- SUPPLIED ENTRIES:
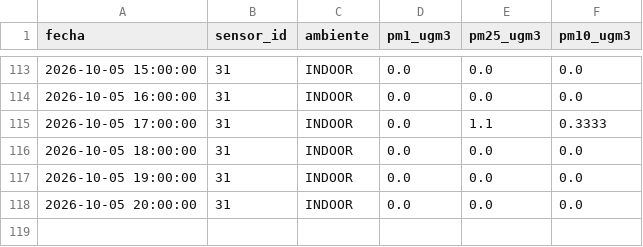
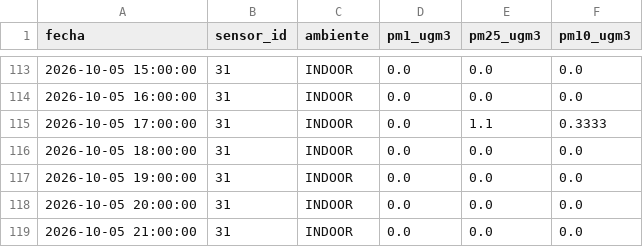
Before and after one commit to cmasudd/aireAysen, a CSV file: data/sensor-31/2026-10.csv, drawn as a sheet; only a part is shown, gaps mark what is left out; the diff names each change by its address in the sheet, - before the commit and + after, or states it on an @@ line.

```diff
--- a/data/sensor-31/2026-10.csv
+++ b/data/sensor-31/2026-10.csv
+row 119: 2026-10-05 21:00:00 | 31 | INDOOR | 0.0 | 0.0 | 0.0
```
Also changed, not shown: data/latest.csv, data/sensor-32/2026-10.csv, 2 other files.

- THE PROBLEM: Could you set down the records above exactly, skipping any picture?

- RESULT OF THIS TASK:
Before and after one commit to cmasudd/aireAysen, a CSV file: data/sensor-31/2026-10.csv, drawn as a sheet; only a part is shown, gaps mark what is left out; the diff names each change by its address in the sheet, - before the commit and + after, or states it on an @@ line.

```diff
--- a/data/sensor-31/2026-10.csv
+++ b/data/sensor-31/2026-10.csv
+row 119: 2026-10-05 21:00:00 | 31 | INDOOR | 0.0 | 0.0 | 0.0
```
Also changed, not shown: data/latest.csv, data/sensor-32/2026-10.csv, 2 other files.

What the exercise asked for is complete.